University of the Ozarks senior Elizabeth di Paola, an art major from Piggott, Ark., will present her senior art exhibit, "Loving Portraits," from Dec. 4-8 in the Stephens Art Gallery.
There will be a reception to meet the artist from 5-6 p.m. on Saturday, Dec. 8, in the gallery, which is located in the Walton Fine Arts Center. The exhibit is free and open to the public.
di Paola, who is also pursuing a secondary education degree and hopes to teach art one day, said in her artist statement that every person has an interesting story to tell and she tries to convey in her portraits those things that make each person unique.
"Each portrait I create contains a figure and a reference to something connected to who they are," she said. "My art contains the different types of people in society with references to their interests, their pasts, and dreams of their futures. I capture the personality of the individual person. I do this by picking imagery or materials that represent the person or personality of the one being portrayed."

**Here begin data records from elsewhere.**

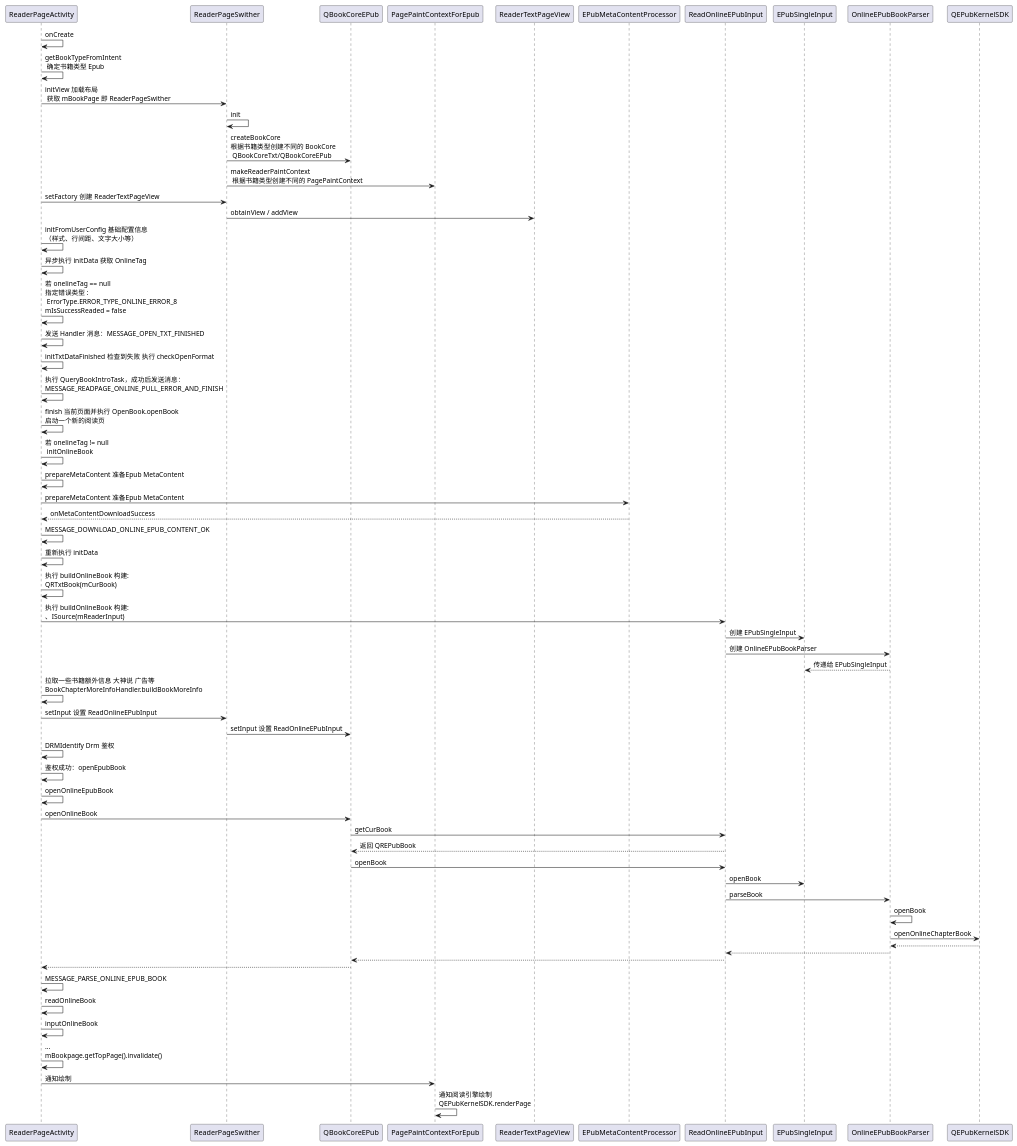
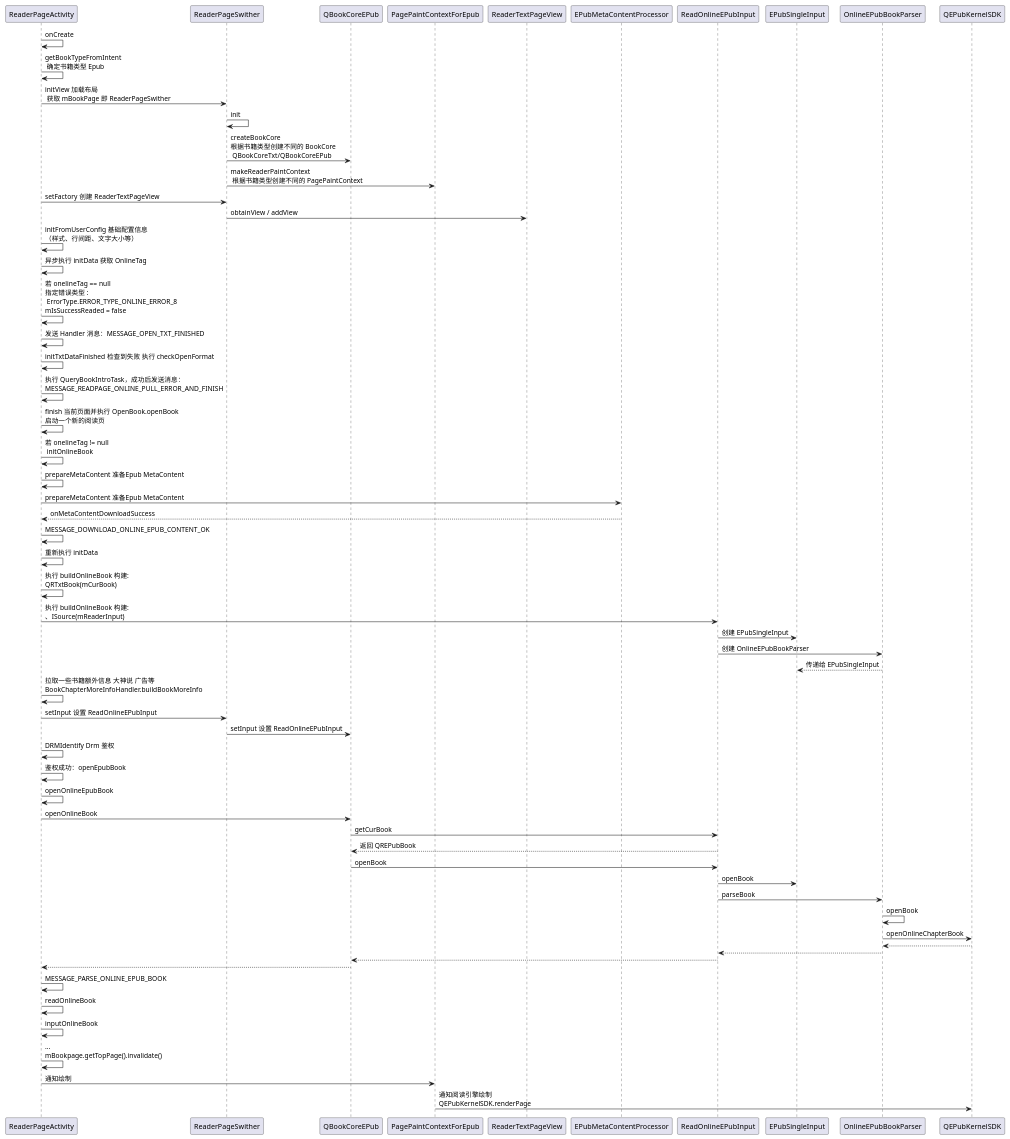
The diagram in design/read_page/阅读页启动流程-EPUB.puml (changer0/PlantUMLProject), drawn with PlantUML before and after one commit.

Commit message:
阅读页启动流程-EPUB.puml

```diff
--- a/design/read_page/阅读页启动流程-EPUB.puml
+++ b/design/read_page/阅读页启动流程-EPUB.puml
@@ -1,62 +1,62 @@
 @startuml
 'Alice -> Bob: Authentication Request
 'Bob --> Alice: Authentication Response
 '
 'Alice -> Bob: Another authentication Request
 'Alice <-- Bob: another authentication Response
 
 '阅读页启动流程 文本 EPUB
 
 ReaderPageActivity -> ReaderPageActivity: onCreate
 ReaderPageActivity -> ReaderPageActivity: getBookTypeFromIntent \n 确定书籍类型 Epub
 '单词拼错至今仍未修改 -_-|| ReaderPageSwitcher
 ReaderPageActivity -> ReaderPageSwither: initView 加载布局 \n 获取 mBookPage 即 ReaderPageSwither
 ReaderPageSwither -> ReaderPageSwither:init
 ReaderPageSwither -> QBookCoreEPub:createBookCore \n根据书籍类型创建不同的 BookCore \n QBookCoreTxt/QBookCoreEPub
 ReaderPageSwither -> PagePaintContextForEpub:makeReaderPaintContext \n 根据书籍类型创建不同的 PagePaintContext
 ReaderPageActivity -> ReaderPageSwither: setFactory 创建 ReaderTextPageView
 ReaderPageSwither -> ReaderTextPageView: obtainView / addView
 ReaderPageActivity -> ReaderPageActivity: initFromUserConfig 基础配置信息\n（样式、行间距、文字大小等）
 ReaderPageActivity -> ReaderPageActivity: 异步执行 initData 获取 OnlineTag
 ReaderPageActivity -> ReaderPageActivity: 若 onelineTag == null\n指定错误类型 :\n ErrorType.ERROR_TYPE_ONLINE_ERROR_8\nmIsSuccessReaded = false
 ReaderPageActivity -> ReaderPageActivity: 发送 Handler 消息：MESSAGE_OPEN_TXT_FINISHED
 ReaderPageActivity -> ReaderPageActivity: initTxtDataFinished 检查到失败 执行 checkOpenFormat
 ReaderPageActivity -> ReaderPageActivity: 执行 QueryBookIntroTask，成功后发送消息：\nMESSAGE_READPAGE_ONLINE_PULL_ERROR_AND_FINISH
 ReaderPageActivity -> ReaderPageActivity: finish 当前页面并执行 OpenBook.openBook \n启动一个新的阅读页
 ReaderPageActivity -> ReaderPageActivity: 若 onelineTag != null\n initOnlineBook
 ReaderPageActivity -> ReaderPageActivity: prepareMetaContent 准备Epub MetaContent
 ReaderPageActivity -> EPubMetaContentProcessor: prepareMetaContent 准备Epub MetaContent
 ReaderPageActivity <-- EPubMetaContentProcessor: onMetaContentDownloadSuccess
 ReaderPageActivity -> ReaderPageActivity: MESSAGE_DOWNLOAD_ONLINE_EPUB_CONTENT_OK
 ReaderPageActivity -> ReaderPageActivity: 重新执行 initData
 ReaderPageActivity -> ReaderPageActivity: 执行 buildOnlineBook 构建:\nQRTxtBook(mCurBook)
 ReaderPageActivity -> ReadOnlineEPubInput: 执行 buildOnlineBook 构建:\n、ISource(mReaderInput)
 ReadOnlineEPubInput -> EPubSingleInput: 创建 EPubSingleInput
 ReadOnlineEPubInput -> OnlineEPubBookParser: 创建 OnlineEPubBookParser
 EPubSingleInput <-- OnlineEPubBookParser: 传递给 EPubSingleInput
 ReaderPageActivity -> ReaderPageActivity: 拉取一些书籍额外信息 大神说 广告等\nBookChapterMoreInfoHandler.buildBookMoreInfo
 ReaderPageActivity -> ReaderPageSwither: setInput 设置 ReadOnlineEPubInput
 ReaderPageSwither -> QBookCoreEPub: setInput 设置 ReadOnlineEPubInput
 ReaderPageActivity -> ReaderPageActivity: DRMIdentify Drm 鉴权
 ReaderPageActivity -> ReaderPageActivity: 鉴权成功：openEpubBook
 ReaderPageActivity -> ReaderPageActivity: openOnlineEpubBook
 ReaderPageActivity -> QBookCoreEPub: openOnlineBook
 QBookCoreEPub -> ReadOnlineEPubInput: getCurBook
 QBookCoreEPub <-- ReadOnlineEPubInput: 返回 QREPubBook
 QBookCoreEPub -> ReadOnlineEPubInput: openBook
 ReadOnlineEPubInput -> EPubSingleInput: openBook
 ReadOnlineEPubInput -> OnlineEPubBookParser: parseBook
 OnlineEPubBookParser -> OnlineEPubBookParser: openBook
 OnlineEPubBookParser -> QEPubKernelSDK: openOnlineChapterBook
 OnlineEPubBookParser <-- QEPubKernelSDK
 ReadOnlineEPubInput <-- OnlineEPubBookParser
 QBookCoreEPub <-- ReadOnlineEPubInput
 
 ReaderPageActivity <-- QBookCoreEPub
 ReaderPageActivity -> ReaderPageActivity: MESSAGE_PARSE_ONLINE_EPUB_BOOK
 ReaderPageActivity -> ReaderPageActivity: readOnlineBook
 ReaderPageActivity -> ReaderPageActivity: inputOnlineBook
 ReaderPageActivity -> ReaderPageActivity: ...\nmBookpage.getTopPage().invalidate()
 ReaderPageActivity -> PagePaintContextForEpub: 通知绘制
-PagePaintContextForEpub -> PagePaintContextForEpub: 通知阅读引擎绘制\nQEPubKernelSDK.renderPage
+PagePaintContextForEpub -> QEPubKernelSDK: 通知阅读引擎绘制\nQEPubKernelSDK.renderPage
 @enduml
```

Senior art major Elizabeth di Paola’s artwork, The Elderly Lady, represents the many older women she has met in her life who are strong willed and independent. The Elderly Lady and other works from di Paola’s exhibit, Loving Portraits, will be on display from Dec. 4-8 in the University’s Stephens Gallery.
Among the techniques and mediums that di Paola utilizes in the Loving Portraits exhibit are printmaking, watercolor, charcoal, and ceramics.
"Some of my works are intended to invite the viewer into the world of the person portrayed in the portrait," she said. "Others more closely resemble a traditional portrait. I want the viewer to ask: How does this person view the world? Do they enjoy or tire of life? What are their experiences with the world? I answer many of these questions within my work by invoking a feeling or mood within the piece and providing visual clues."
di Paola said the people in her life inspired the three-dimensional pieces in her show.
"A variety of techniques are used to manipulate the surfaces including the use of colored slips, horse hair, and Raku," she said. "The shape, color, and symbols depict something about the person who inspired the piece. I draw influence from the people around me. My friends often appear within my works of art. Comic Relief allows the viewer some insight into the hopes and dreams of my friend Tori. It also shows her interest in zombies, werewolves, and comic book characters. Other figures are representations of specific types of people I have met throughout my life. The series of older people exemplify this. The Elderly Lady represents the many older women I have met who are strong willed and independent. However, something happens, and they must become dependent on others. Each person portrayed has experienced many decades of life, and their images show the effects of that life. Some are worn and emotionally and physically drained, while others still have life to live. Therefore, there is a lot of variety in how I handle the mediums used to depict each person."
di Paola said the Loving Portraits exhibit depict just a few of the people who have touched her life.
"Each person is different and has touched my life in a special way," she said. "This resulted in different techniques and styles used for each portrait or three-dimensional piece. This variety can also be seen by looking at portraits and how artists chose to portray people from the more traditional portraits of Dürer to the more abstracted portraits of Van Gogh."